The Knee, ISSN: 0968-0160, Vol: 27, Issue: 6, Page: 1708-1714
A randomized controlled trial comparing the efficacies of ketorolac and parecoxib for early pain management after total knee arthroplastyLaoruengthana, Artit; Rattanaprichavej, Piti; Reosanguanwong, Kongpob; Chinwatanawongwan, Bhuwad; Chompoonutprapa, Pariphat; Pongpirul, Krit
Nonsteroidal anti-inflammatory drugs (NSAIDs) are widely used to reduce pain after orthopedic surgery. Currently, selective COX-2 inhibitors can provide effective pain reduction with less platelet inhibition compared with conventional NSAIDs. We aimed to compare the analgesic effect and perioperative blood loss (PBL) after total knee arthroplasty (TKA) between ketorolac and parecoxib administration.
We conducted a prospective randomized controlled study of 100 unilateral TKAs. The ketorolac group of 50 patients received an intraoperative periarticular injection (PAI) with 100 mg of bupivacaine and 30 mg of ketorolac. Afterwards, 30 mg of ketorolac was intravenously injected every 12 h until 48 h. In the parecoxib group of 50 patients, 20 mg of parecoxib was added to PAI, and the first intravenous dose was 20 mg followed by 40 mg every 12 h. The primary outcomes were visual analog scales (VASs) of postoperative pain, amount of morphine consumption, PBL, and blood transfusion rate.
The ketorolac group had a significantly lower VAS pain score than the parecoxib group at 6 h after TKA (2.38 ± 2.52 vs. 4.12 ± 2.86, P < 0.01). Thereafter, the VAS of both groups and total morphine consumption at 24 and 48 h were comparable. The PBLs of the ketorolac and parecoxib groups were 529.72 ± 263.02 and 402.40 ± 191.47 ml, respectively ( P = 0.01). However, the blood transfusion rates between groups were not different.

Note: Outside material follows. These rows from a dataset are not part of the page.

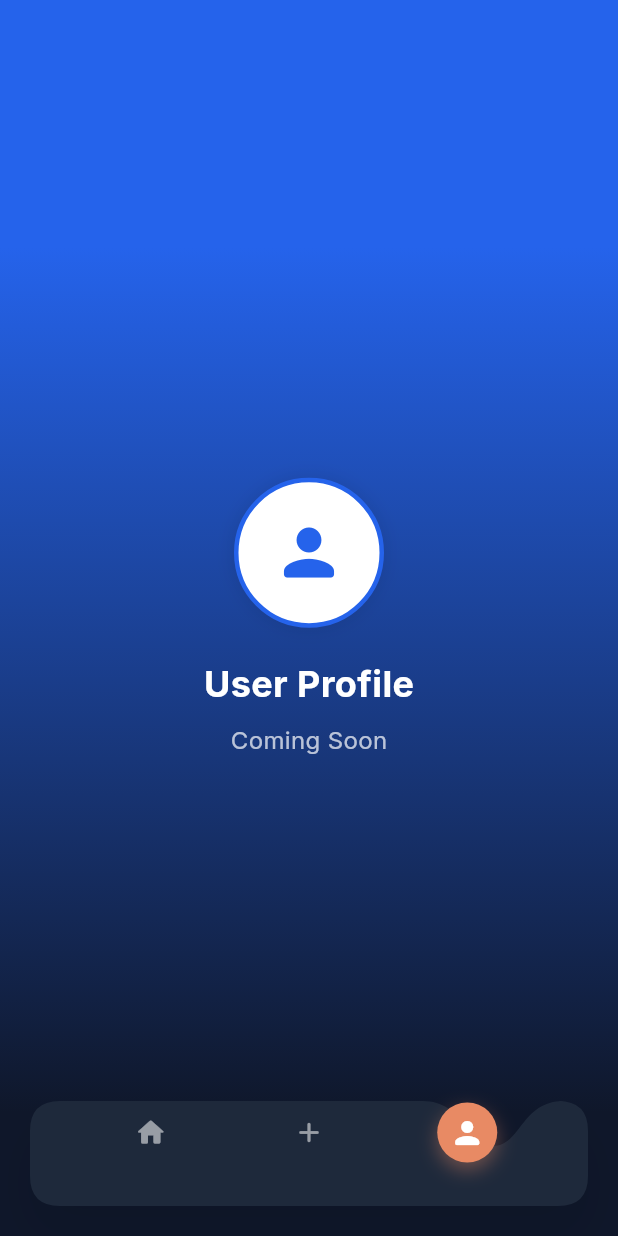
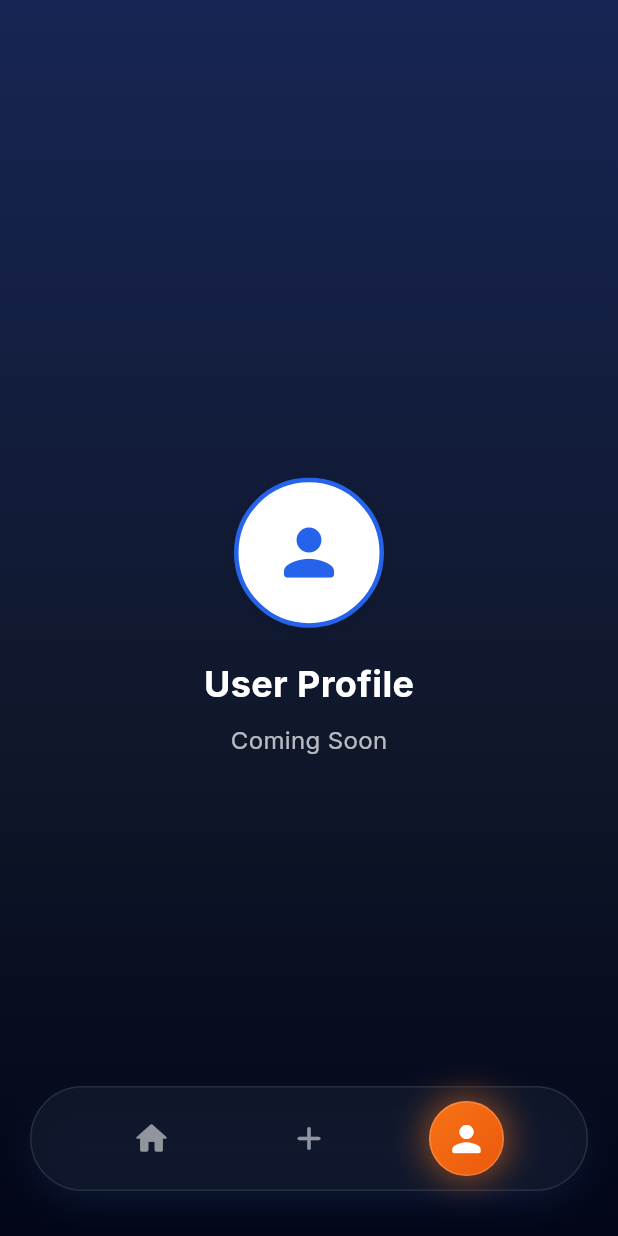
Before and after one commit to Sreejesh75/Construction_Helper-, a Flutter app: the MainScreen screen opened directly with empty values, item 3 of the bottom bar chosen, on a phone screen of 412 x 824 dp. Run offline on Flutter 3.47's test engine with Material 3 defaults, Android fonts, the light colour scheme and no system bars; our stand-ins replace dio, equatable, file_picker, flutter_bloc, google_fonts, lottie and 1 more; accounts and stored records are empty; network calls fail.

Commit message:
polished the ui

```diff
--- a/lib/features/home/presentation/main_screen.dart
+++ b/lib/features/home/presentation/main_screen.dart
@@ -51,8 +51,12 @@ class _MainScreenState extends State<MainScreen> {
           gradient: LinearGradient(
             begin: Alignment.topCenter,
             end: Alignment.bottomCenter,
-            colors: [AppColors.primary, AppColors.heading],
-            stops: const [0.2, 0.9],
+            colors: [
+              Color(0xFF172554), // Deep Blue (Blue 950)
+              Color(0xFF0F172A), // Slate 900
+              Color(0xFF020617), // Slate 950 (Black-ish)
+            ],
+            stops: const [0.0, 0.6, 1.0],
           ),
         ),
         child: pages[_currentIndex],
--- a/lib/features/home/presentation/widgets/custom_bottom_nav_bar.dart
+++ b/lib/features/home/presentation/widgets/custom_bottom_nav_bar.dart
@@ -14,162 +14,80 @@ class CustomAnimatedBottomBar extends StatelessWidget {
   Widget build(BuildContext context) {
     final Size size = MediaQuery.of(context).size;
     return Padding(
-      padding: const EdgeInsets.fromLTRB(20, 0, 20, 20),
-      child: SizedBox(
+      padding: const EdgeInsets.fromLTRB(20, 0, 20, 30),
+      child: Container(
+        height: 70,
         width: size.width,
-        height: 70, // Reduced height
-        child: Stack(
-          clipBehavior: Clip.none,
-          children: [
-            CustomPaint(
-              size: Size(size.width, 70), // Reduced height
-              painter: BNBCustomPainter(currentIndex: currentIndex),
+        decoration: BoxDecoration(
+          color: const Color(0xFF0F172A).withOpacity(0.85), // Darker glass base
+          borderRadius: BorderRadius.circular(35),
+          border: Border.all(color: Colors.white.withOpacity(0.1), width: 1),
+          boxShadow: [
+            BoxShadow(
+              color: const Color(0xFF3B82F6).withOpacity(0.15), // Blue glow
+              blurRadius: 20,
+              spreadRadius: -5,
+              offset: const Offset(0, 10),
             ),
-            Center(
-              heightFactor: 0.6,
-              child: SizedBox(
-                height: 70, // Match outer height
-                width: size.width,
+          ],
+        ),
         child: Row(
           mainAxisAlignment: MainAxisAlignment.spaceEvenly,
           children: [
-                    _buildNavItem(0, Icons.home_rounded),
-                    _buildNavItem(1, Icons.add_rounded),
-                    _buildNavItem(2, Icons.person_rounded),
-                  ],
-                ),
-              ),
-            ),
+            // Home Item (Index 0)
+            _buildIconItem(0, Icons.home_rounded),
+
+            // Add Project Item (Index 1) - Now Standard
+            _buildIconItem(1, Icons.add_rounded),
+
+            // Profile Item (Index 2)
+            _buildIconItem(2, Icons.person_rounded),
           ],
         ),
       ),
     );
   }
 
-  Widget _buildNavItem(int index, IconData icon) {
+  Widget _buildIconItem(int index, IconData icon) {
     final isSelected = currentIndex == index;
+
+    // Apply Glow to ANY selected item
+    if (isSelected) {
       return GestureDetector(
         onTap: () => onTap(index),
         child: Container(
           width: 50,
           height: 50,
-        alignment: Alignment.center,
-        child: AnimatedContainer(
-          duration: const Duration(milliseconds: 300),
-          curve: Curves.easeOut,
-          width: isSelected ? 40 : 25, // Slightly smaller
-          height: isSelected ? 40 : 25,
-          decoration: isSelected
-              ? BoxDecoration(
-                  color: const Color(0xFFE88A64), // Orange color from image
+          decoration: BoxDecoration(
             shape: BoxShape.circle,
+            gradient: const LinearGradient(
+              colors: [Color(0xFFF97316), Color(0xFFEA580C)], // Orange gradient
+              begin: Alignment.topLeft,
+              end: Alignment.bottomRight,
+            ),
             boxShadow: [
               BoxShadow(
-                      color: const Color(0xFFE88A64).withOpacity(0.4),
-                      blurRadius: 10,
-                      offset: const Offset(0, 5),
+                color: const Color(0xFFF97316).withOpacity(0.6),
+                blurRadius: 20,
+                spreadRadius: 2,
               ),
             ],
-                )
-              : null,
-          child: Icon(
-            icon,
-            color: isSelected
-                ? Colors.white
-                : Colors.white54, // Adapted for dark bg
-            size: isSelected ? 24 : 22,
+            border: Border.all(color: Colors.white.withOpacity(0.2), width: 1),
           ),
+          child: Icon(icon, color: Colors.white, size: 28),
         ),
+      );
+    }
+
+    return GestureDetector(
+      onTap: () => onTap(index),
+      child: Container(
+        width: 50,
+        height: 50,
+        color: Colors.transparent, // Hit test
+        alignment: Alignment.center,
+        child: Icon(icon, color: Colors.white54, size: 26),
       ),
     );
   }
 }
-
-class BNBCustomPainter extends CustomPainter {
-  final int currentIndex;
-
-  BNBCustomPainter({required this.currentIndex});
-
-  @override
-  void paint(Canvas canvas, Size size) {
-    Paint paint = Paint()
-      ..color =
-          const Color(0xFF1E293B) // Slate 800 - Dark theme
-      ..style = PaintingStyle.fill;
-
-    Path path = Path();
-
-    // With padding in the parent widget, 'size.width' is already the inner width (capsule width)
-
-    double loc = 0.5;
-    if (currentIndex == 0) loc = 0.17;
-    if (currentIndex == 1) loc = 0.5;
-    if (currentIndex == 2) loc = 0.83;
-
-    double x = size.width * loc;
-
-    // Capsule parameters - reduced radius for smaller height
-    double cornerRadius = 20.0;
-
-    // Start from top-left rounded corner
-    path.moveTo(0, cornerRadius);
-    path.quadraticBezierTo(0, 0, cornerRadius, 0);
-
-    double curveWidth = size.width * 0.20;
-    if (curveWidth > 80) curveWidth = 80;
-
-    // Line to the start of the cutout
-    path.lineTo(x - curveWidth / 2 - 10, 0);
-
-    // Smooth cutout curve
-    path.cubicTo(
-      x - curveWidth / 4,
-      0,
-      x - curveWidth / 4,
-      30, // Reduced Depth from 35 to 30
-      x,
-      30,
-    );
-
-    path.cubicTo(
-      x + curveWidth / 4,
-      30,
-      x + curveWidth / 4,
-      0,
-      x + curveWidth / 2 + 10,
-      0,
-    );
-
-    // Line to top-right corner
-    path.lineTo(size.width - cornerRadius, 0);
-    path.quadraticBezierTo(size.width, 0, size.width, cornerRadius);
-
-    // Right side down
-    path.lineTo(size.width, size.height - cornerRadius);
-    path.quadraticBezierTo(
-      size.width,
-      size.height,
-      size.width - cornerRadius,
-      size.height,
-    );
-
-    // Bottom side
-    path.lineTo(cornerRadius, size.height);
-    path.quadraticBezierTo(0, size.height, 0, size.height - cornerRadius);
-
-    path.close();
-
-    canvas.drawShadow(
-      path,
-      Colors.black.withOpacity(0.3),
-      10,
-      true,
-    ); // Slightly stronger shadow for dark on dark
-    canvas.drawPath(path, paint);
-  }
-
-  @override
-  bool shouldRepaint(covariant CustomPainter oldDelegate) {
-    return true;
-  }
-}
```
Also changed, not shown: lib/features/home/presentation/home_screen.dart (+6 -2 lines), lib/features/home/presentation/widgets/project_card.dart (+28 -13 lines). Lines whose indentation alone changed are shown as unchanged.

Parecoxib provides comparable analgesic effects to ketorolac. Additionally, perioperative use of parecoxib is safe and is associated with significantly less blood loss after TKA.